In the chapter titled "The Grail" in Chretien de Troyes' Perceval; or, The Story of the Grail, translated by Ruth Harwood, Perceval does a few things to show he possesses the heroic traits of bravery, intelligence, and humbleness.
One way in which he shows bravery is through knowing his own weaknesses and when to face them. We see him face his own fears when he reaches the stream and prays to God: "Oh God Almighty! It would seem, / if I could get across this stream, / I'd find my mother, if she's living" (2991-94). We further see him show bravery when he demonstrates the ability to act when needed. For example, he finds someone raising the drawbridge and is forced to turn back to the castle just as he was about to leave the castle to cross back over the stream in order to find the squires who were checking traps and ask what they knew about the lance and the grail; he was very quick to call out and ask who raised the drawbridge. He is also very quick to call out asking the person to come and talk to him because he wanted to ask the person his questions.

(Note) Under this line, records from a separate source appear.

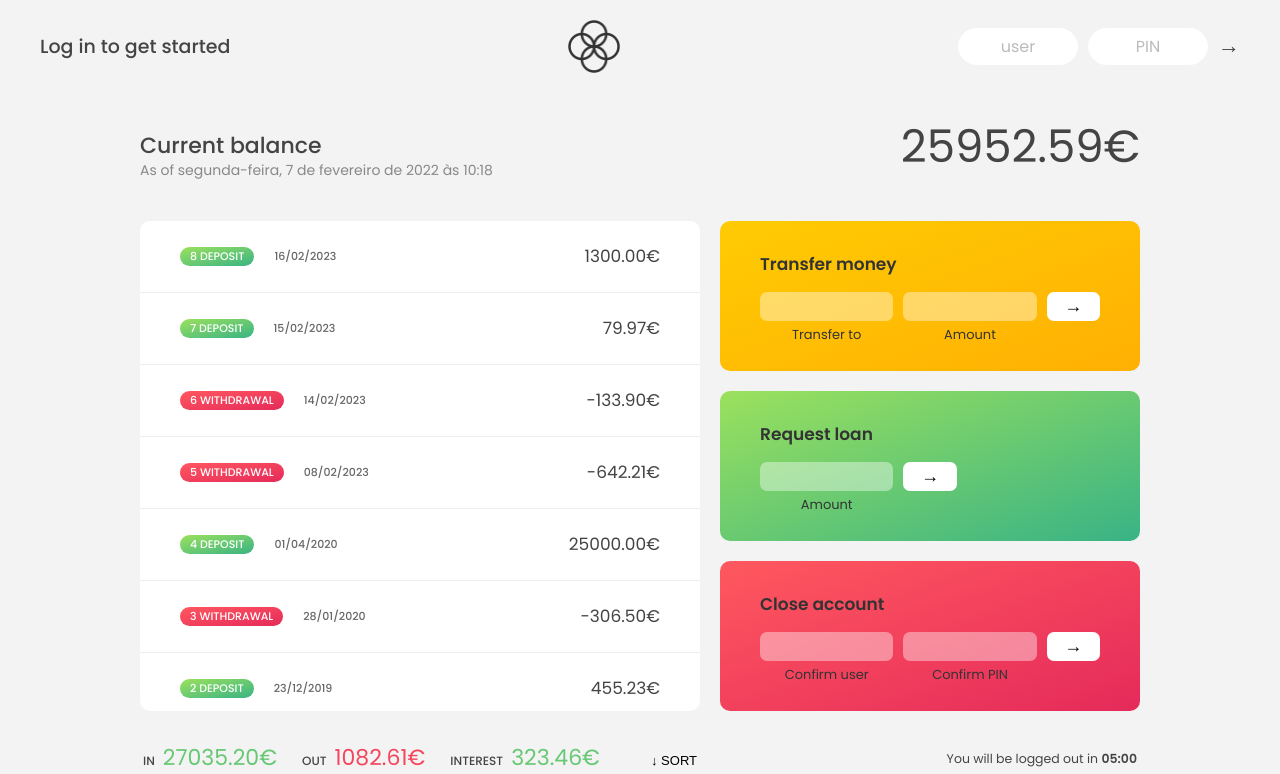
Repository: otvertka/jsc_12
Page: index.html
These files come from the project's save history. The page is drawn as it stood at one moment and after the next save; the edit follows.
The browser window is 1280 px wide. The pictures show the whole page.
An inner scrolling area shows only its first screen.

Above is the page before, as saved 2023-02-17 13:05:35.

After the next save:
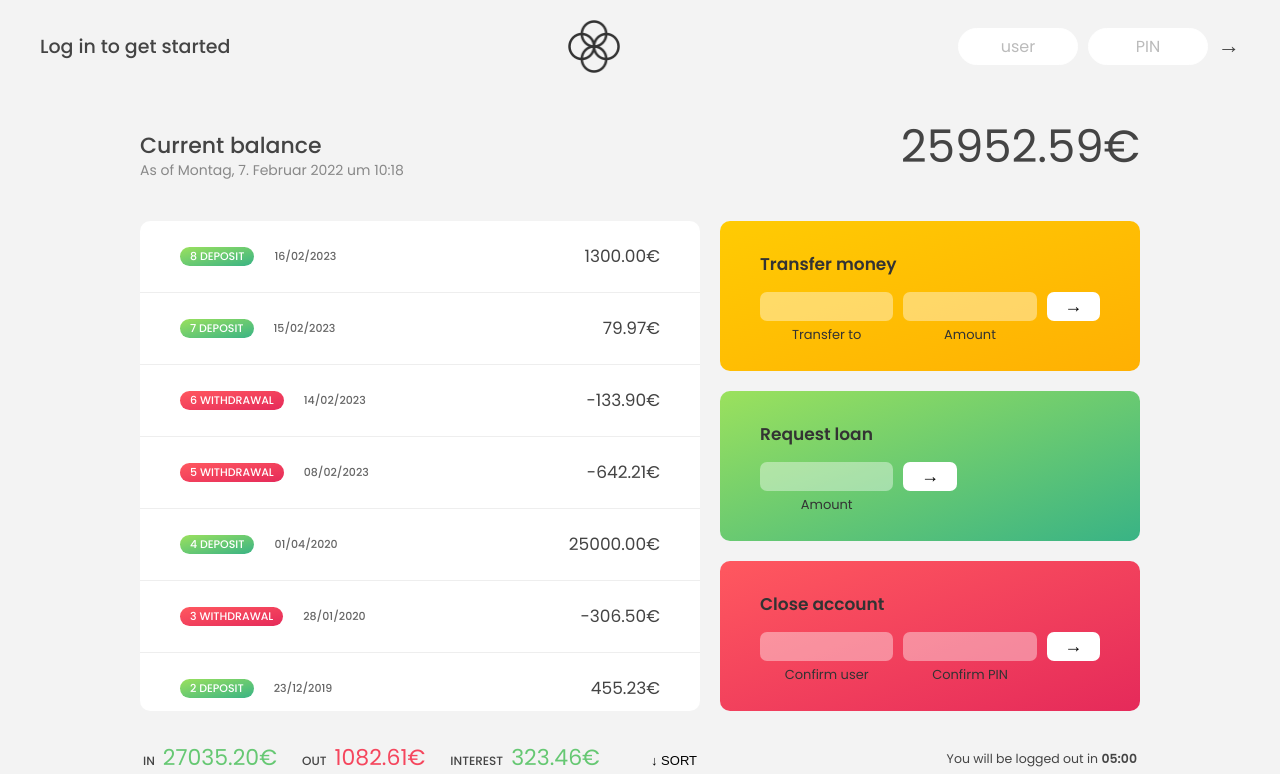
Saved 14 s later.
--- a/script.js
+++ b/script.js
@@ -194,7 +194,7 @@ const options = {
   year: 'numeric',
   weekday: 'long',
 };
-labelDate.textContent = new Intl.DateTimeFormat('pt-PT', options).format(now); // ПЕреводим в формат страны
+labelDate.textContent = new Intl.DateTimeFormat('de-DE', options).format(now); // ПЕреводим в формат страны
 
 btnLogin.addEventListener('click', function (e) {
   // Prevent form from submitting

We also see Perceval demonstrate intelligence when he devotedly tries to find solutions to his problems. For example, in the beginning of the chapter, he devotedly tries to find a way across the stream, even riding all the way up the stream's bank with his horse. He even acts intelligently when he has the sense to ask the two fishermen he sees if there is a way across the stream. Being able to ask for help even demonstrates his humbleness because many are often too prideful to admit they need help and to ask for it.

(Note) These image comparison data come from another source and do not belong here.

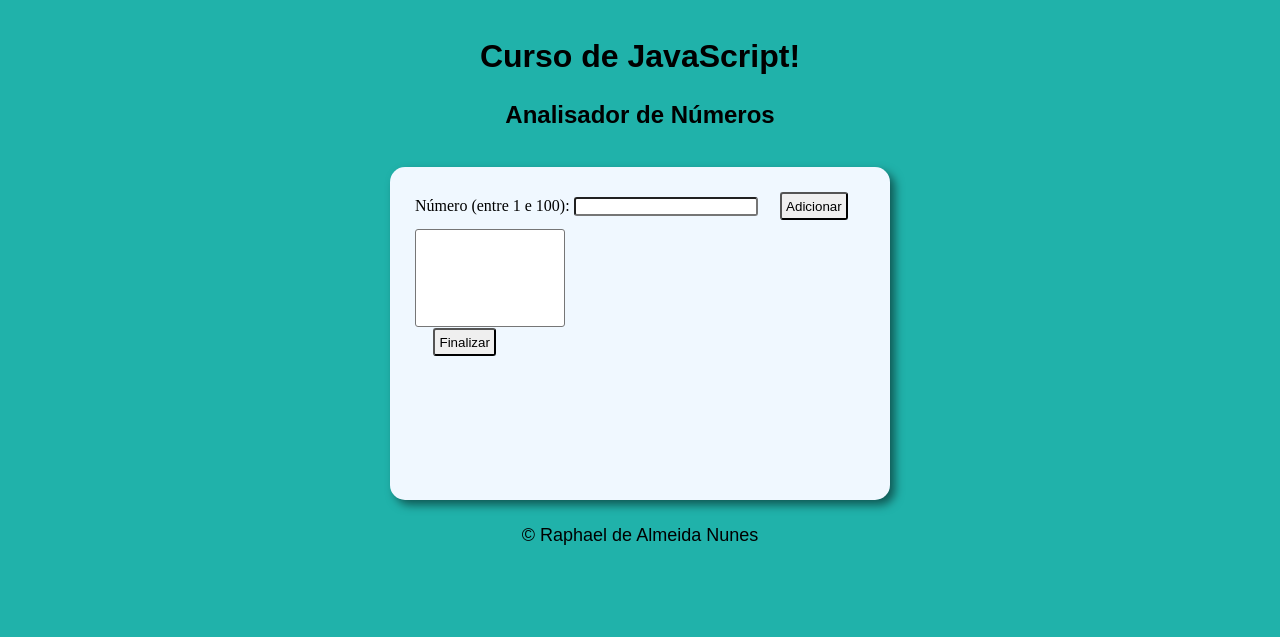
Repository: raphaanunes/codigos
Page: Cursos JavaScript/exercício/analisador de números/analisador.html
These files come from the project's save history. The page is drawn as it stood at one moment and after the next save; the edit follows.
The browser window is 1280 px wide. The pictures show the whole page.

Above is the page before, as saved 2024-08-11 14:24:45.

### Cursos JavaScript/exercício/analisador de números/analisador.html
<!DOCTYPE html>
<html lang="pt-BR">

<head>
    <meta charset="UTF-8">
    <meta name="viewport" content="width=device-width, initial-scale=1.0">
    <title> Analisador de Números </title>

    <link rel="stylesheet" href="analisador.css">


</head>

<body>
    <h1> Curso de JavaScript!</h1>
    <h2> Analisador de Números </h2>

    <section> <!-- aqui comeca a section -->


        <div>

            Número (entre 1 e 100):
            <input type="number" name="fnum" id="fnum">
            <input type="button" id="botao" value="Adicionar" onclick="adicionar()">
            <br><select name="flista" id="flista" size="6"></select>
            <br><input type="button" id="botao" value="Finalizar">

        </div>
        <div id="res">

        </div>
    </section><!-- aqui termina o section -->

    <footer>
        <p> &copy; Raphael de Almeida Nunes </p>
    </footer>
    <script src="analisador.js"></script>
</body>

</html>

### Cursos JavaScript/exercício/analisador de números/analisador.css
@charset "UTF-8";
/* geral */
* {
    padding: 0;
    margin: 0;
}
body {
    background-color: lightseagreen;
    color: black;
}

/* seção  */
section{

    background-color: aliceblue;
    width: 500px;
    height: 10%;
    margin-left: auto;
    margin-right: auto;
    margin-top: 3%;
    border-radius: 15px;
    padding: 0% 0% 5% 0%;
    box-shadow: 5px 5px 10px rgba(0, 0, 0, 0.5);

}
h1 {
    font-family: sans-serif;
    font-size: xx-large;
    text-align: center;
    margin-top: 3%;
    color: black;
}

h2 {
    font-family: sans-serif;
    font-size: x-large;
    text-align: center;
    margin: 2%;
    color: black;
}

p{
    font-family: sans-serif;
    font-size: large;
}

    /* input */

    input{
        width: 40%;
        margin-bottom: 1%;
        border-radius: 3px;
    }

    /* botao*/

input#botao{
        padding: 1%;
        width:fit-content;
        margin-left: 4%;
        border-radius: 3px;
    }

div{
    padding: 5%;
    align-items: center;
    justify-content: center;
}

/* rodape */

footer{
    font-family: 'Franklin Gothic Medium', 'Arial Narrow', Arial, sans-serif;
    text-align: center;
    padding: 1%;
    color: black;

    width: 25%;
    margin-left: auto;
    margin-right:auto ;
    margin-top: 1%;
    border-radius: 15px;
}

select#flista{
    width: 150px;
    margin-left: auto;
    margin-right:auto ;
    margin-top: 1%;
    border-radius: 3px;
}

### Cursos JavaScript/exercício/analisador de números/analisador.js
let num = document.querySelector('input#fnum');
let lista = document.querySelector('select#flista');
let res = document.querySelector('div#res');
let valores = []


function isNumero(n){
    if(Number(n) >= 1 && Number(n) <= 100){
        return true
    } else {
        return false
    }
}

function inLista(n, l){
    if (l.indexOf(Number(n)) != -1){
        return true
    } else {
        return false
    }
}


function adicionar(){
    if(isNumero(num.value) && !inLista(num.value, valores)) {
    } else {
        window.alert('Valor inválido ou já encontrado na lista')
    }
}

After the next save:
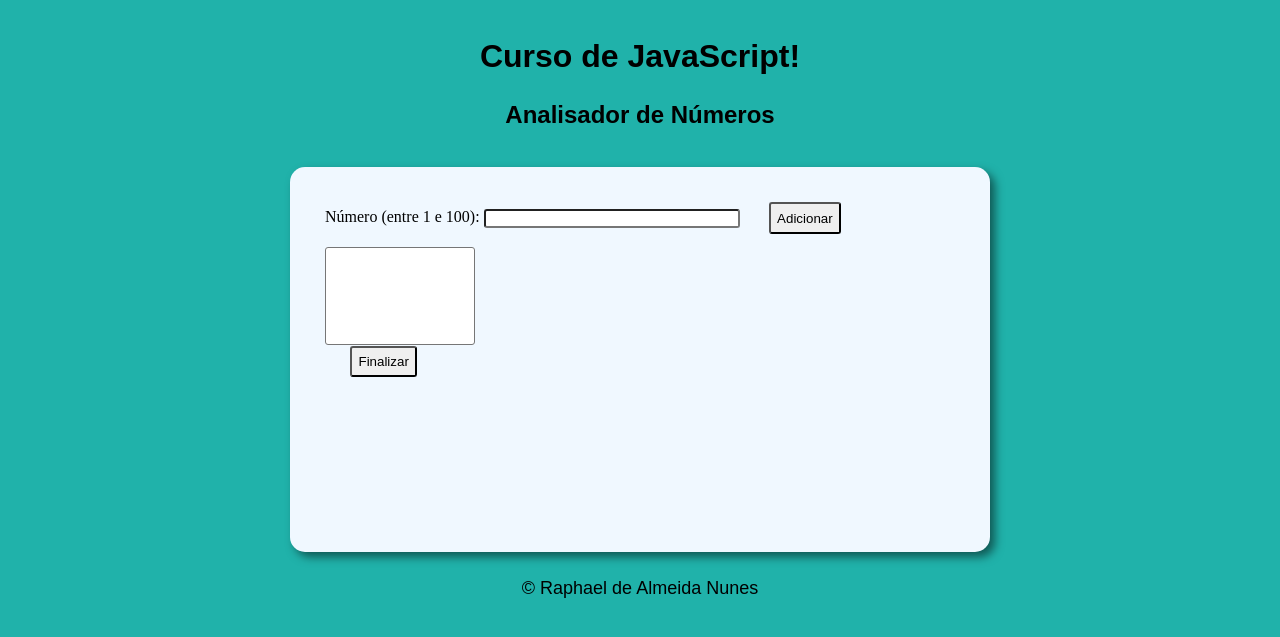
Saved 10 s later.
--- a/Cursos JavaScript/exercício/analisador de números/analisador.css
+++ b/Cursos JavaScript/exercício/analisador de números/analisador.css
@@ -13,7 +13,7 @@ body {
 section{
 
     background-color: aliceblue;
-    width: 500px;
+    width: 700px;
     height: 10%;
     margin-left: auto;
     margin-right: auto;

All in all, just as a young knight should be, Perceval is characterized as having the heroic traits of bravery, intelligence, and humbleness.